Tuesday, July 28, 2020
As I have been working on a few projects involving law firms and legal education in the pandemic, I have come across a number of fun business law items involving mergers and acquisitions. The news reports I have noted cover regulatory changes, case law, and planning/drafting. Both small and large transactions are receiving attention. I shared these with Business Law Section colleagues in the Tennessee Bar Association about a week ago. I got some positive response. So, I am sharing them here, too. Feel free to post what you are seeing in this regard in the comments.
In the small business arena, a recent American Bar Association (ABA) Business Law Today article focuses in on clawback provisions in equity sale agreements. These provisions, the article avers, “enable the former owner to participate in the consideration received in a subsequent sale of the business by the remaining owner or owners.” The article lists a number of key things to consider in drafting these kinds of provisions.
Another ABA Business Law Today piece notes the trend toward glorifying deal price in valuation determinations, as evidenced in recent Delaware court opinions on appraisal rights. The article cites to three leading cases, two in 2017 and one in 2019, that address fair value determinations under Delaware law. As to the most recent case, Verition Partners Master Fund Ltd. v. Aruba Networks, Inc., No. 368, 2018 (Apr. 16, 2019) (per curiam), the article importantly notes that “the Delaware Supreme Court sides with the Chancery Court’s position—and reinforces recent Delaware jurisprudence—by holding that the deal price should act as a ceiling for a valuation, a result that will likely reinforce the trend in place since 2016 toward decreasing numbers of appraisal petitions.”
Another noteworthy M&A news item is the recent release by the Federal Trade Commission (FTC) and Department of Justice (DoJ) of final Vertical Merger Guidelines. As multiple sources report (see, e.g., here and here), formal guidelines for non-horizontal mergers were last issued in 1984. The most recent articulation of the FTC and DoJ Horizontal Merger Guidelines occurred in 2010.

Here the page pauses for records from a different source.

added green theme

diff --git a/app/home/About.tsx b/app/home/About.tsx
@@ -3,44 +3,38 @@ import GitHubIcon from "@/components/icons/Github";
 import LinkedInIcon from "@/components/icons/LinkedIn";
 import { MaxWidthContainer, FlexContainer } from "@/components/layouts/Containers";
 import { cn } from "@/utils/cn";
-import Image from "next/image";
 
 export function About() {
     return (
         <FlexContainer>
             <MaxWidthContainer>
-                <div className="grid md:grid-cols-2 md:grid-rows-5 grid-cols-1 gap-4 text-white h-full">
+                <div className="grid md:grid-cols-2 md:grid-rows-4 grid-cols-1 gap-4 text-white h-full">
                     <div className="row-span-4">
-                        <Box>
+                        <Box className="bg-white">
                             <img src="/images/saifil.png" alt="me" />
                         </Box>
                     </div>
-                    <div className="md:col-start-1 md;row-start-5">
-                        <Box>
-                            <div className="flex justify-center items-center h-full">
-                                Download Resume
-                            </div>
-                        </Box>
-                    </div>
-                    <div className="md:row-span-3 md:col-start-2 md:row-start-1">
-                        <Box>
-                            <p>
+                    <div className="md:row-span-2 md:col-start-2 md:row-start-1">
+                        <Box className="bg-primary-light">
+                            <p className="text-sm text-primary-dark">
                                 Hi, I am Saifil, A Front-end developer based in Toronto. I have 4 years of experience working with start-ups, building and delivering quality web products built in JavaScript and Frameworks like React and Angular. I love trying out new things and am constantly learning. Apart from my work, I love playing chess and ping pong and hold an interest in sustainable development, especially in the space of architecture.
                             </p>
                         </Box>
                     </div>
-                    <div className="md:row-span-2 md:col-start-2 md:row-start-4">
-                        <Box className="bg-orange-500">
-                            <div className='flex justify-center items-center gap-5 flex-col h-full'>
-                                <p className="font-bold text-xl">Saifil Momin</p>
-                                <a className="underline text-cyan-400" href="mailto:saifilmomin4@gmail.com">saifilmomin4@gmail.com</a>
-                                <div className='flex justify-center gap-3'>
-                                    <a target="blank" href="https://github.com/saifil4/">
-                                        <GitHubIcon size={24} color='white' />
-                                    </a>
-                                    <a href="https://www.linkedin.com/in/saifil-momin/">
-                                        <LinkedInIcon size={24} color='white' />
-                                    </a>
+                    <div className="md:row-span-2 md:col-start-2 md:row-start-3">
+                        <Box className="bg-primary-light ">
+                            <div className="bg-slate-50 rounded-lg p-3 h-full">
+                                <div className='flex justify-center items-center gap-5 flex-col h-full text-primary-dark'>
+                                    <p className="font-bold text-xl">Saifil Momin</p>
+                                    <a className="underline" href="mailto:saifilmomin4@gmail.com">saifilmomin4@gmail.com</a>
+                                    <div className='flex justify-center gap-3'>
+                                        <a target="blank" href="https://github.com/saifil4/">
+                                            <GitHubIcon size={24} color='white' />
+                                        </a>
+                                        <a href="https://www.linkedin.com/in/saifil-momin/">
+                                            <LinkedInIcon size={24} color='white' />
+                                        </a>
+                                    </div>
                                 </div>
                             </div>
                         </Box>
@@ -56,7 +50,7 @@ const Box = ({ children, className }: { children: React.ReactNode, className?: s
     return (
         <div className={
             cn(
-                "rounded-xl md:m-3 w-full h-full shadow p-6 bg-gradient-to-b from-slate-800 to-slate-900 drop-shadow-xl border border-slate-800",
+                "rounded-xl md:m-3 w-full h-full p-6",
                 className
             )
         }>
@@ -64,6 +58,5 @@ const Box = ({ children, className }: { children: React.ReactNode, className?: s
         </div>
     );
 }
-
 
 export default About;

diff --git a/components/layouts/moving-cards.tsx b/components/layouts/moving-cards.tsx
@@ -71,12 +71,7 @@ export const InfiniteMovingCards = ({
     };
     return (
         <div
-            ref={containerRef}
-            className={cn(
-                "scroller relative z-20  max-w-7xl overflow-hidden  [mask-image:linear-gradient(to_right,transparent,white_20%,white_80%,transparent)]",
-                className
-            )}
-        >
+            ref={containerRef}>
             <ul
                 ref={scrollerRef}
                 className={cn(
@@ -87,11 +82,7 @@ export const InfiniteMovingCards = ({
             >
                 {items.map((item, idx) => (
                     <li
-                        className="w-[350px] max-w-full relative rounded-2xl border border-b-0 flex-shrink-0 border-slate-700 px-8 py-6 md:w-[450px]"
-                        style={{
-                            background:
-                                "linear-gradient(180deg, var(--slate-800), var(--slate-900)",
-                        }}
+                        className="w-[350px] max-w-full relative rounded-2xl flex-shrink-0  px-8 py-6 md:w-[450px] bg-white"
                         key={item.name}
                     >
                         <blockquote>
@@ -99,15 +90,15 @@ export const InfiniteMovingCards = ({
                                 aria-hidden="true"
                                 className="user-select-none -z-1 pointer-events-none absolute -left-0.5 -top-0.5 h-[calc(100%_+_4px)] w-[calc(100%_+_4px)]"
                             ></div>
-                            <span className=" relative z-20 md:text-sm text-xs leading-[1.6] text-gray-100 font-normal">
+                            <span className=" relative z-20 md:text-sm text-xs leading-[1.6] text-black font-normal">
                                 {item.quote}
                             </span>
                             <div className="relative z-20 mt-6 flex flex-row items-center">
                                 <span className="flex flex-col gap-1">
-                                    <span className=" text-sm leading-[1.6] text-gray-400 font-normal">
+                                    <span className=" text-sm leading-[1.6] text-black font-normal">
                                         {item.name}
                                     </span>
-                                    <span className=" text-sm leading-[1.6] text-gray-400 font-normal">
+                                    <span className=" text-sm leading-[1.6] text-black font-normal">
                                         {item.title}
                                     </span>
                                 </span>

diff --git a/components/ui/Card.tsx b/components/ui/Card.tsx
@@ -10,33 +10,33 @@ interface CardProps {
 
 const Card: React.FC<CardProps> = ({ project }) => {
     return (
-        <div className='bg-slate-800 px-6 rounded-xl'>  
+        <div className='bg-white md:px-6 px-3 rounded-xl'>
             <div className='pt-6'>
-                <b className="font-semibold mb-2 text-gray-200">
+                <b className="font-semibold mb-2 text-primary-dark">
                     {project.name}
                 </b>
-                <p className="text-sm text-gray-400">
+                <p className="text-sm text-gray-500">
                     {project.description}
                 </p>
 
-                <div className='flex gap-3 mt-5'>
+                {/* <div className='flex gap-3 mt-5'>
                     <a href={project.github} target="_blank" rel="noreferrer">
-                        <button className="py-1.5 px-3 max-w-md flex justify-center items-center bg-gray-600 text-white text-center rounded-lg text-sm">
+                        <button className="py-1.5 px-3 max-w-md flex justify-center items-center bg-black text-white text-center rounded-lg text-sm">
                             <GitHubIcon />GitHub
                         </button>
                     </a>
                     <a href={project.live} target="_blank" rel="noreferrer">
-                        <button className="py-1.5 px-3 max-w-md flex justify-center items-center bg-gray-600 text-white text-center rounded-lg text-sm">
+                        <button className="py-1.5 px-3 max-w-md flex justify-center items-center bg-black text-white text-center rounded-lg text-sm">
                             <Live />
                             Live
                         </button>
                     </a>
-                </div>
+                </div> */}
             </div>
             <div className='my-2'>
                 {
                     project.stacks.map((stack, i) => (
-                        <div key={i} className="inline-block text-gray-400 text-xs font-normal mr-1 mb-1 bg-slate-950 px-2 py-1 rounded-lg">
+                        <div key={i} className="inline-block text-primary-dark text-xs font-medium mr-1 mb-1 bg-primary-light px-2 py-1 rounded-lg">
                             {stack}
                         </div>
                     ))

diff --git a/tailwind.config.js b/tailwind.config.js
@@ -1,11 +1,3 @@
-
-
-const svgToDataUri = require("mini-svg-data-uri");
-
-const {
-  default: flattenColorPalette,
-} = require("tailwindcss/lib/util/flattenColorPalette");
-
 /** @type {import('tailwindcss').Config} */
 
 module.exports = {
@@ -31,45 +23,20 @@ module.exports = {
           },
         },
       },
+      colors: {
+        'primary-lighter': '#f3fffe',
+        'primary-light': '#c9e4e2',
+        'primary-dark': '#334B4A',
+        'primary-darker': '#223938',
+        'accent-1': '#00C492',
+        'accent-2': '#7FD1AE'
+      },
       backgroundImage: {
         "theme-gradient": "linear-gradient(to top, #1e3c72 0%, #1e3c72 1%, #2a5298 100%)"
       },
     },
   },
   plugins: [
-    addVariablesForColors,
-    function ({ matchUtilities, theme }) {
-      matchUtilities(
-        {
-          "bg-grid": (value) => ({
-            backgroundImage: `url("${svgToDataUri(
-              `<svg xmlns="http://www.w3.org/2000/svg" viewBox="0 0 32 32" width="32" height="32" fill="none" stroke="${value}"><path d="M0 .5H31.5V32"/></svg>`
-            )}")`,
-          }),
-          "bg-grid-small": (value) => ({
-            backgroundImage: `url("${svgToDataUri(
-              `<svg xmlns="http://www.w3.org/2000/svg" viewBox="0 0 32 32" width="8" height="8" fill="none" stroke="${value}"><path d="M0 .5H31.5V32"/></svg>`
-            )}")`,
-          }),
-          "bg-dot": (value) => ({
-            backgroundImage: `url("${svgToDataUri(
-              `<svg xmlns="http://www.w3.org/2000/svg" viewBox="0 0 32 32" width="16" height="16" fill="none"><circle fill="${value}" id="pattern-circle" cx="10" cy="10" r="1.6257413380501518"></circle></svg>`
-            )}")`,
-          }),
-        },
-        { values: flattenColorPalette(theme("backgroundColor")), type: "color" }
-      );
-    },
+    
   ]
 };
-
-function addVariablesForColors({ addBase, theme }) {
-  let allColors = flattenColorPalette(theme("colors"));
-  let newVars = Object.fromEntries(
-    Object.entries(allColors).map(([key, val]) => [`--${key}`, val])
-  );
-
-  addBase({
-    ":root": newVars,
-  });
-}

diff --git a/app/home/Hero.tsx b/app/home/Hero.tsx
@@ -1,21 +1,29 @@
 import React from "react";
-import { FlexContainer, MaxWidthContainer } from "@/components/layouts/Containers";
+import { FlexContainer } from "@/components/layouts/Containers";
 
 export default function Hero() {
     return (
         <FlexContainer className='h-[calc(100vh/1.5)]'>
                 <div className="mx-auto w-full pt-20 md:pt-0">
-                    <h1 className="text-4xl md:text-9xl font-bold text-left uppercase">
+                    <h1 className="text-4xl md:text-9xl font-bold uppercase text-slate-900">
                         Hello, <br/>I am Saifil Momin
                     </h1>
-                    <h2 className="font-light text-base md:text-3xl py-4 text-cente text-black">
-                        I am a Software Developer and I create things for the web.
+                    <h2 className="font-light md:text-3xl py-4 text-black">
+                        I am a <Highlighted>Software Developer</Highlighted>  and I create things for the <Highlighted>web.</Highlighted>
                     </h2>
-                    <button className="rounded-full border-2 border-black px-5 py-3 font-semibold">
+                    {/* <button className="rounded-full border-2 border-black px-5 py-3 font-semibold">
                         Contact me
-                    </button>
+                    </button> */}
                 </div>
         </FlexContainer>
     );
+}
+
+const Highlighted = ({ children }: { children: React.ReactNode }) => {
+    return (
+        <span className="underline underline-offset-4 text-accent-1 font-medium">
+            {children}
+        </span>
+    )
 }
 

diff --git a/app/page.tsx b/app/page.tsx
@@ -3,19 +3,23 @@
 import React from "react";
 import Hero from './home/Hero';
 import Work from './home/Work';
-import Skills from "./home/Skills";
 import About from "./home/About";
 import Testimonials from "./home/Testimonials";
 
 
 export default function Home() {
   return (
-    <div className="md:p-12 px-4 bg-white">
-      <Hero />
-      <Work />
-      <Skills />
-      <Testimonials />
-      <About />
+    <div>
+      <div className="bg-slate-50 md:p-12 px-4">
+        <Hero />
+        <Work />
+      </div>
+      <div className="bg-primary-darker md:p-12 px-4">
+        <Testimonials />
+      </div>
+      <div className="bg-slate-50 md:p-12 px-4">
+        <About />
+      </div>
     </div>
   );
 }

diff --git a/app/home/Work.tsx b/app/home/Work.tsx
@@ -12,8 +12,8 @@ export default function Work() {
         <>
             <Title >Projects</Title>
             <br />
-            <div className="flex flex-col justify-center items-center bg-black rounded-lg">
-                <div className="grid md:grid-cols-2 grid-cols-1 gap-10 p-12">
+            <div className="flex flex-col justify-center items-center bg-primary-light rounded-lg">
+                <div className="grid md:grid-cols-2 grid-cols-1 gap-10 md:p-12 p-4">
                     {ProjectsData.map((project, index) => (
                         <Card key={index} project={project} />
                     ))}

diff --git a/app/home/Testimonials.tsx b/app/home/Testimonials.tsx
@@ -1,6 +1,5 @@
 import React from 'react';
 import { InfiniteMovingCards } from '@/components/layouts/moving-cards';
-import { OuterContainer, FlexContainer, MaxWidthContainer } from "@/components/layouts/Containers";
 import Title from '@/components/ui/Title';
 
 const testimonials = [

Finally, an article in the National Law Review reminds us that it may be a good time to review client charters and bylaws to ensure that anti-takeover protections are up-to-date and adequate. A helpful list of possible anti-takeover devices is included in the article. The article also covers general corporate governance upgrades that may be warranted at this time. Specifically, the article recommends “that boards evaluate potential revisions to their bylaws to allow for greater flexibility and clarity relating to shareholder meetings and board actions.” Suggestions for shareholder meeting enhancements include ideas relating to virtual meetings and meeting procedures. Advice on board action provisions relates to remote meetings and emergency bylaws.
Why should we care about these developments, observations, and recommendations? Changes in the economy and in specific client circumstances relating to the COVID-19 pandemic may make M&A a more significant part of corporate governance and transactional activity for the next year or two. As a result, it will be important for business lawyers to remain up-to-date on current M&A activity as well as related regulatory pronouncements and practice points. As academics, we, too, may be engaged in related activities for the same reason. Food for thought . . . .